═════ THE DATA

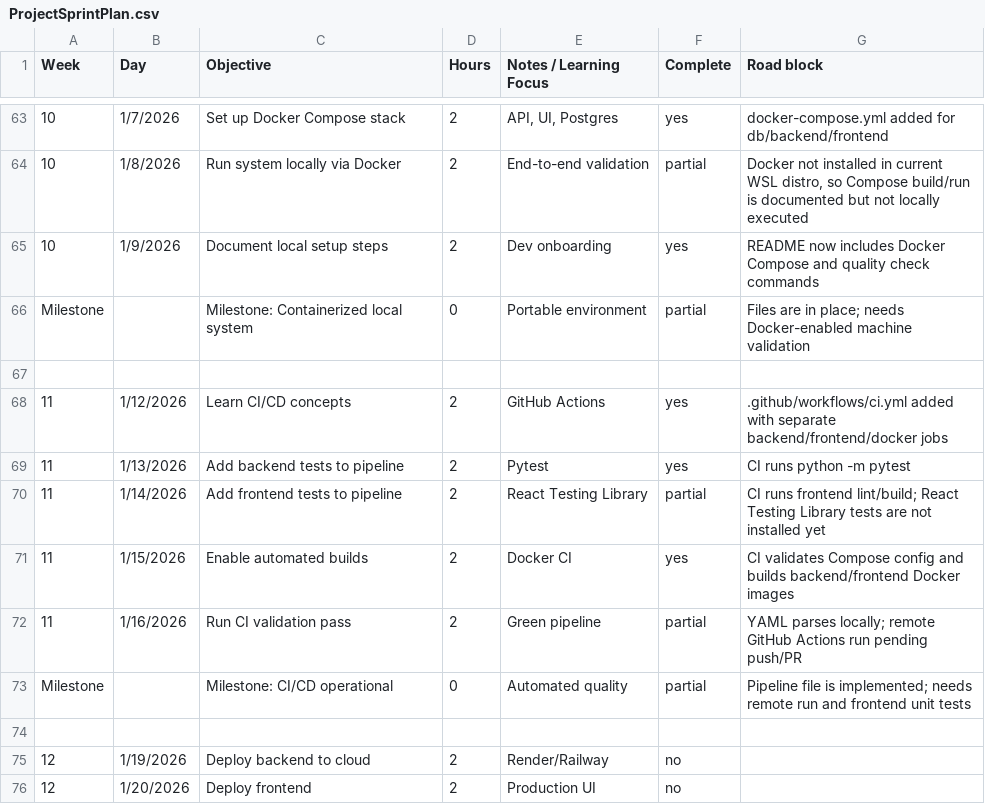
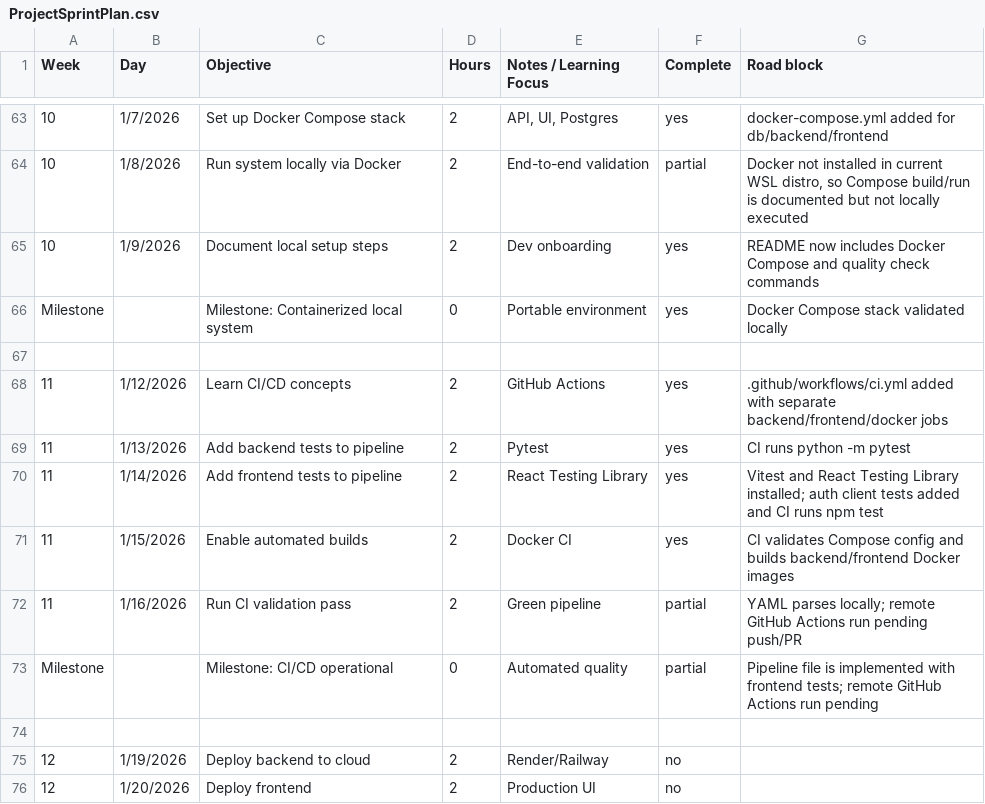
Before and after one commit to tccao/CloudSim, a CSV file: docs/ProjectSprintPlan.csv, drawn as a sheet; only a part is shown, gaps mark what is left out; the diff names each change by its address in the sheet, - before the commit and + after, or states it on an @@ line.

Commit message:
test: add frontend auth tests and strengthen AWS mocks

```diff
--- a/docs/ProjectSprintPlan.csv
+++ b/docs/ProjectSprintPlan.csv
-F66 (Complete): partial
+F66 (Complete): yes
-G66 (Road block): Files are in place; needs Docker-enabled machine validation
+G66 (Road block): Docker Compose stack validated locally
-F70 (Complete): partial
+F70 (Complete): yes
-G70 (Road block): CI runs frontend lint/build; React Testing Library tests are not installed yet
+G70 (Road block): Vitest and React Testing Library installed; auth client tests added and CI runs npm test
-G73 (Road block): …file is implemented; needs remote run and frontend unit tests
+G73 (Road block): …file is implemented with frontend tests; remote GitHub Actions run pending
```
Also changed, not shown: 9 other files.
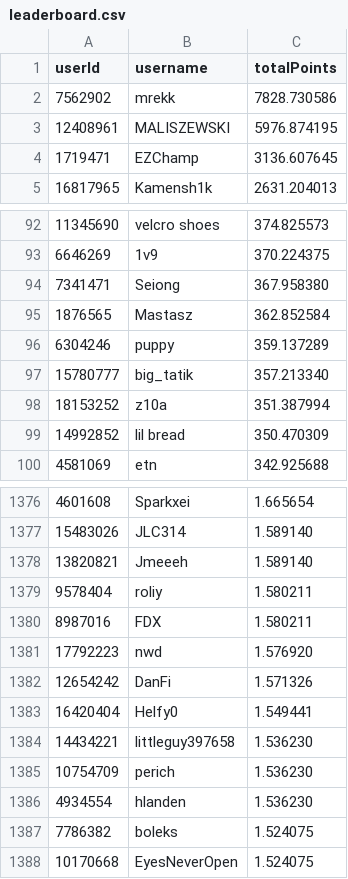
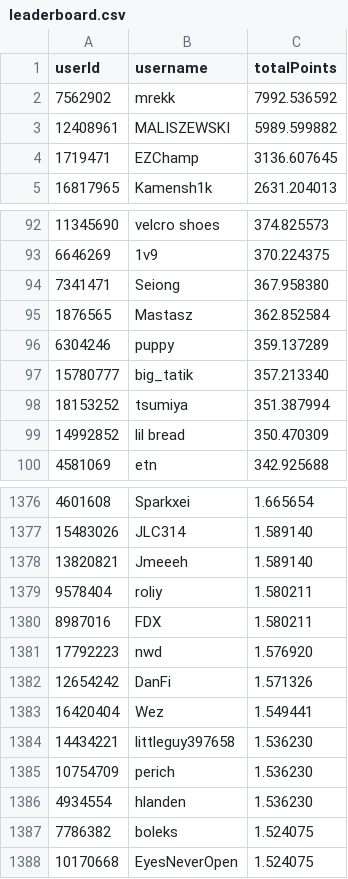
Before and after one commit to Naethanial/osudemonlist, a CSV file: web/data/leaderboard.csv, drawn as a sheet; only a part is shown, gaps mark what is left out; the diff covers the shown part only.

```diff
--- a/web/data/leaderboard.csv
+++ b/web/data/leaderboard.csv
@@ -1,4 +1,4 @@
 userId,username,totalPoints
-7562902,"mrekk",7828.730586
-12408961,"MALISZEWSKI",5976.874195
+7562902,"mrekk",7992.536592
+12408961,"MALISZEWSKI",5989.599882
 1719471,"EZChamp",3136.607645
@@ -97,3 +97,3 @@ userId,username,totalPoints
 15780777,"big_tatik",357.213340
-18153252,"z10a",351.387994
+18153252,"tsumiya",351.387994
 14992852,"lil bread",350.470309
@@ -1382,3 +1382,3 @@ userId,username,totalPoints
 12654242,"DanFi",1.571326
-16420404,"Helfy0",1.549441
+16420404,"Wez",1.549441
 14434221,"littleguy397658",1.536230
```
Also changed, not shown: 3 added rows and 3 removed rows elsewhere in this file, 2 other files.
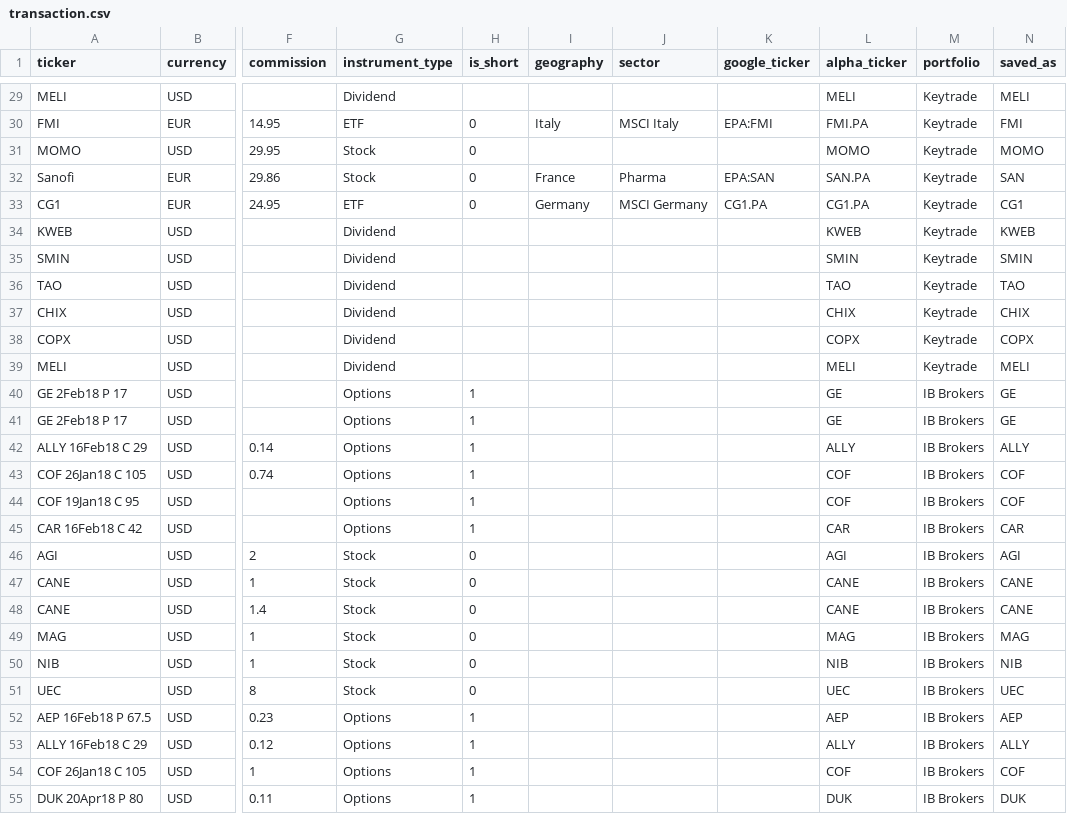
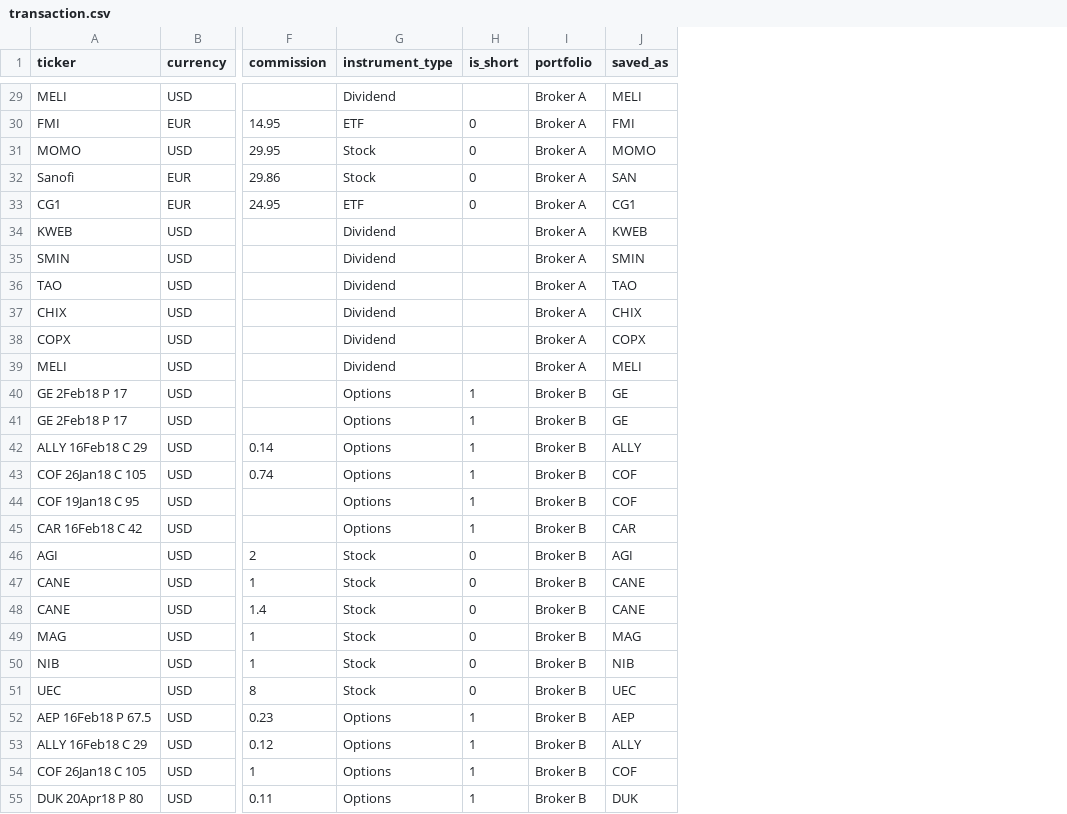
Before and after one commit to fderyckel/Shiny_Portfolio, a CSV file: transaction.csv, drawn as a sheet; only a part is shown, gaps mark what is left out; removed rows and columns are numbered as before the commit, all else as after; the diff covers the shown part only; the diff names each change by its address in the sheet, - before the commit and + after, or states it on an @@ line.

```diff
--- a/transaction.csv
+++ b/transaction.csv
-column I (geography), rows 30-33: Italy |  | France | Germany
-column J (sector), rows 30-33: MSCI Italy |  | Pharma | MSCI Germany
-column K (google_ticker), rows 30-33: EPA:FMI |  | EPA:SAN | CG1.PA
-column L (alpha_ticker), rows 29-55: MELI | FMI.PA | MOMO | SAN.PA | CG1.PA | KWEB | SMIN | TAO | CHIX | COPX | MELI | GE | GE | ALLY | COF | COF | CAR | AGI | CANE | CANE | MAG | NIB | UEC | AEP | ALLY | COF | DUK
-I29:I39 (portfolio): Keytrade
+I29:I39 (portfolio): Broker A
-I40:I55 (portfolio): IB Brokers
+I40:I55 (portfolio): Broker B
```
Also changed, not shown: 26 edited cells elsewhere in this file.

══════════

▶ [EXERCISE PROMPT]
Leave out the pictures, then return every line of the data exactly.

▶ [ANSWER FOR THIS EXERCISE]
Before and after one commit to tccao/CloudSim, a CSV file: docs/ProjectSprintPlan.csv, drawn as a sheet; only a part is shown, gaps mark what is left out; the diff names each change by its address in the sheet, - before the commit and + after, or states it on an @@ line.

Commit message:
test: add frontend auth tests and strengthen AWS mocks

```diff
--- a/docs/ProjectSprintPlan.csv
+++ b/docs/ProjectSprintPlan.csv
-F66 (Complete): partial
+F66 (Complete): yes
-G66 (Road block): Files are in place; needs Docker-enabled machine validation
+G66 (Road block): Docker Compose stack validated locally
-F70 (Complete): partial
+F70 (Complete): yes
-G70 (Road block): CI runs frontend lint/build; React Testing Library tests are not installed yet
+G70 (Road block): Vitest and React Testing Library installed; auth client tests added and CI runs npm test
-G73 (Road block): …file is implemented; needs remote run and frontend unit tests
+G73 (Road block): …file is implemented with frontend tests; remote GitHub Actions run pending
```
Also changed, not shown: 9 other files.
Before and after one commit to Naethanial/osudemonlist, a CSV file: web/data/leaderboard.csv, drawn as a sheet; only a part is shown, gaps mark what is left out; the diff covers the shown part only.

```diff
--- a/web/data/leaderboard.csv
+++ b/web/data/leaderboard.csv
@@ -1,4 +1,4 @@
 userId,username,totalPoints
-7562902,"mrekk",7828.730586
-12408961,"MALISZEWSKI",5976.874195
+7562902,"mrekk",7992.536592
+12408961,"MALISZEWSKI",5989.599882
 1719471,"EZChamp",3136.607645
@@ -97,3 +97,3 @@ userId,username,totalPoints
 15780777,"big_tatik",357.213340
-18153252,"z10a",351.387994
+18153252,"tsumiya",351.387994
 14992852,"lil bread",350.470309
@@ -1382,3 +1382,3 @@ userId,username,totalPoints
 12654242,"DanFi",1.571326
-16420404,"Helfy0",1.549441
+16420404,"Wez",1.549441
 14434221,"littleguy397658",1.536230
```
Also changed, not shown: 3 added rows and 3 removed rows elsewhere in this file, 2 other files.
Before and after one commit to fderyckel/Shiny_Portfolio, a CSV file: transaction.csv, drawn as a sheet; only a part is shown, gaps mark what is left out; removed rows and columns are numbered as before the commit, all else as after; the diff covers the shown part only; the diff names each change by its address in the sheet, - before the commit and + after, or states it on an @@ line.

```diff
--- a/transaction.csv
+++ b/transaction.csv
-column I (geography), rows 30-33: Italy |  | France | Germany
-column J (sector), rows 30-33: MSCI Italy |  | Pharma | MSCI Germany
-column K (google_ticker), rows 30-33: EPA:FMI |  | EPA:SAN | CG1.PA
-column L (alpha_ticker), rows 29-55: MELI | FMI.PA | MOMO | SAN.PA | CG1.PA | KWEB | SMIN | TAO | CHIX | COPX | MELI | GE | GE | ALLY | COF | COF | CAR | AGI | CANE | CANE | MAG | NIB | UEC | AEP | ALLY | COF | DUK
-I29:I39 (portfolio): Keytrade
+I29:I39 (portfolio): Broker A
-I40:I55 (portfolio): IB Brokers
+I40:I55 (portfolio): Broker B
```
Also changed, not shown: 26 edited cells elsewhere in this file.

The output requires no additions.